The investigation continued on and off from August 2009 and went to trial in 2013. It resulted in the convictions of both defendants and followed by a long appeals process, eventually reaching the Russian Supreme Court and the European Court of Justice, which ruled in 2016 that Russia had violated Navalny and Ofitserov’s rights to a fair trial.
The Russian Supreme Court scrapped the outcome of the first trial in December 2016 and ordered new proceedings. The retrial came to a close today with a new guilty verdict and a 5-year suspended sentence.
RT is reporting the following details:
In the opening statement of the proceedings, Judge Aleksey Vtyurin said that Navalny “organized the crime” and was “acting out of profit motives.”
During the retrial Prosecutor Sergey Bogdanov asked the court to hand Navalny a five-year suspended sentence.

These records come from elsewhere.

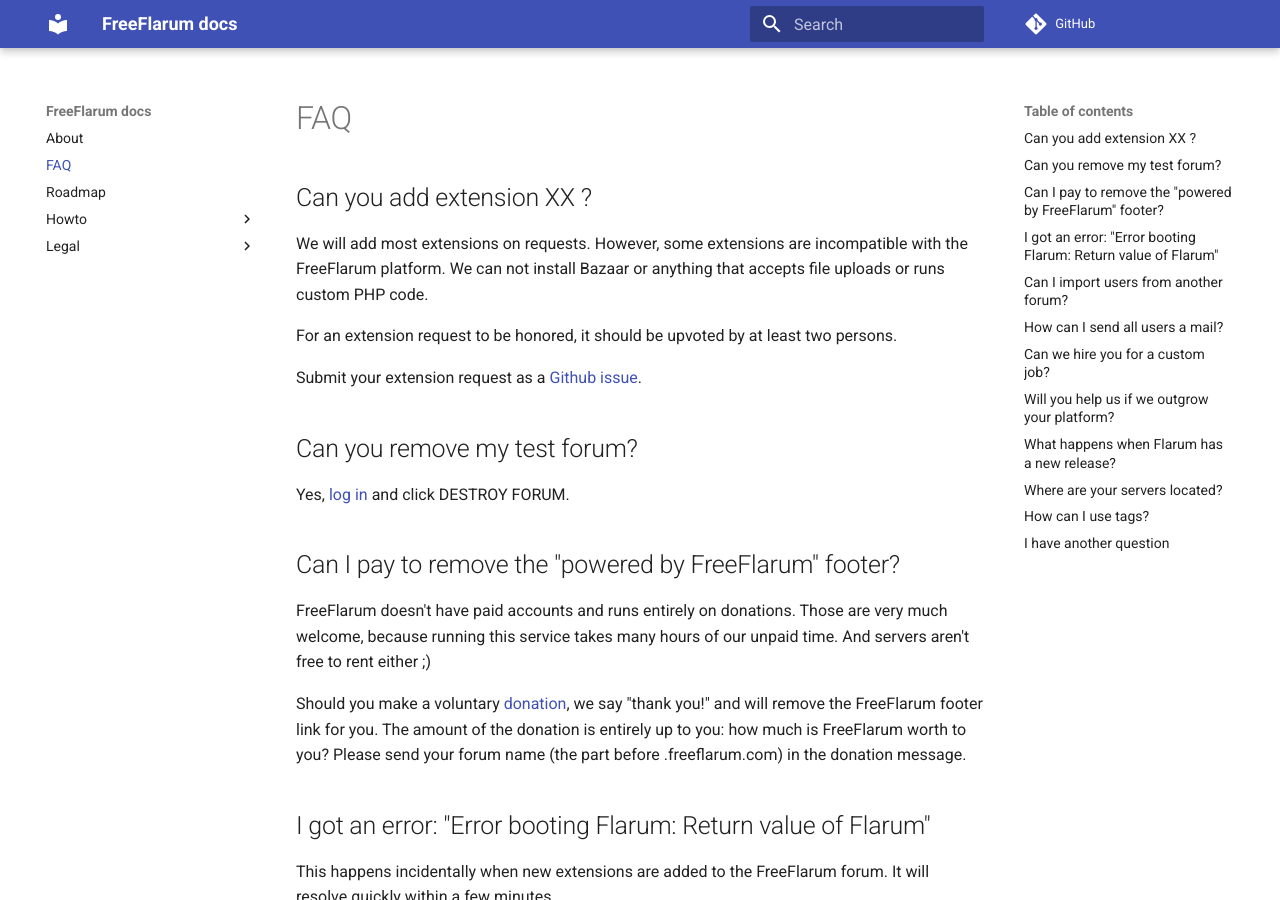
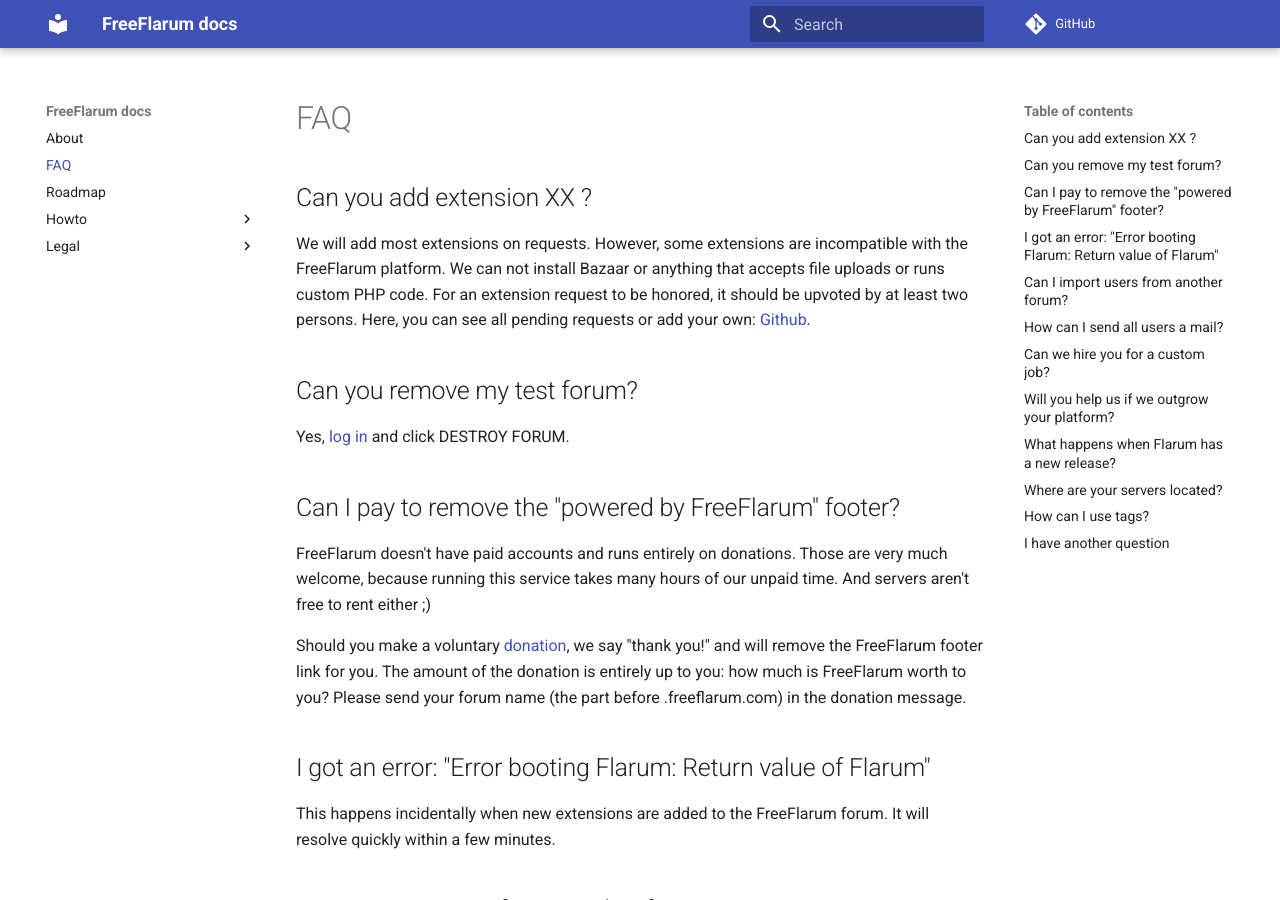
Before and after one commit to FreeFlarum/freeflarum.com, an MkDocs documentation site: the page built from docs/index.md, in a window 1280 px wide and 900 px high. Built offline with MkDocs 1.6.1 and Material for MkDocs 9.7.7, drawn with Linux system fonts in a browser that asks for light colours; comment, search, counter and statistics services are not loaded.

Commit message:
Improve answer on extension requests

```diff
--- a/docs/index.md
+++ b/docs/index.md
@@ -2,11 +2,7 @@
 
 ## Can you add extension XX ?
 
-We will add most extensions on requests. However, some extensions are incompatible with the FreeFlarum platform. We can not install Bazaar or anything that accepts file uploads or runs custom PHP code.
-
-For an extension request to be honored, it should be upvoted by at least two persons.
-
-Submit your extension request as a [Github issue](https://github.com/gwillem/freeflarum.com/issues).
+We will add most extensions on requests. However, some extensions are incompatible with the FreeFlarum platform. We can not install Bazaar or anything that accepts file uploads or runs custom PHP code. For an extension request to be honored, it should be upvoted by at least two persons. Here, you can see all pending requests or add your own: [Github](https://github.com/gwillem/freeflarum.com/issues).
 
 ## Can you remove my test forum?
 
```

He also asked for Ofitserov to be given four years suspended, and for the pair to be fined 500,000 roubles each (about $83 000 at current rate). The prosecutor’s request mirrored the original sentence passed by the Leninsky District Court in 2013.
Navalny asked the court for a full acquittal, “otherwise we will have to go through this all over again because the new sentence will again be vacated as unlawful,” he said. Ofitserov’s defense lawyers also requested a full acquittal for their client.
The retrial came as Navalny declared his aspirations to run for the Russian presidency in 2018. He has previously tried to gain election to several public offices, including that of mayor of Moscow in 2013 – when he scored 27 percent of votes in an ultimately unsuccessful campaign.
In his closing statement, Navalny pledged to carry on his presidential campaign regardless of the sentence. He also said that he was sure that many of the people who attended the trial would vote for him. “I do not recognize this sentence, I am innocent and this sentence will not stop my election campaign,” he said at the conclusion of his speech.
Under Russian law, a person with a criminal record cannot run for president for 10 years after a guilty verdict, unless it is scrapped by a higher court.
While Navalny’s supporters, most of whom reside either in Moscow or abroad, claim that the case was politically motivated and meant to punish him for being a prominent opposition figure, the truth of the matter is that his prominence is mostly self-proclaimed and he poses no real threat to the current pro-Putin establishment.
Navalny, who’s a professional blogger, is a prime example of a self-hating Russian – an individual whose values and views on his own country align more with those of US Russophobe John McCain than with his own people.
The sad reality is that Navalny is known and adored more outside of Russia than he is in his own country. The vast majority of the Russian people either don’t know of his existence or consider him a sellout, the West’s useful idiot, or a demagogic liberal thug.
No true Russian patriot would ever vote this man into office, and none ever will.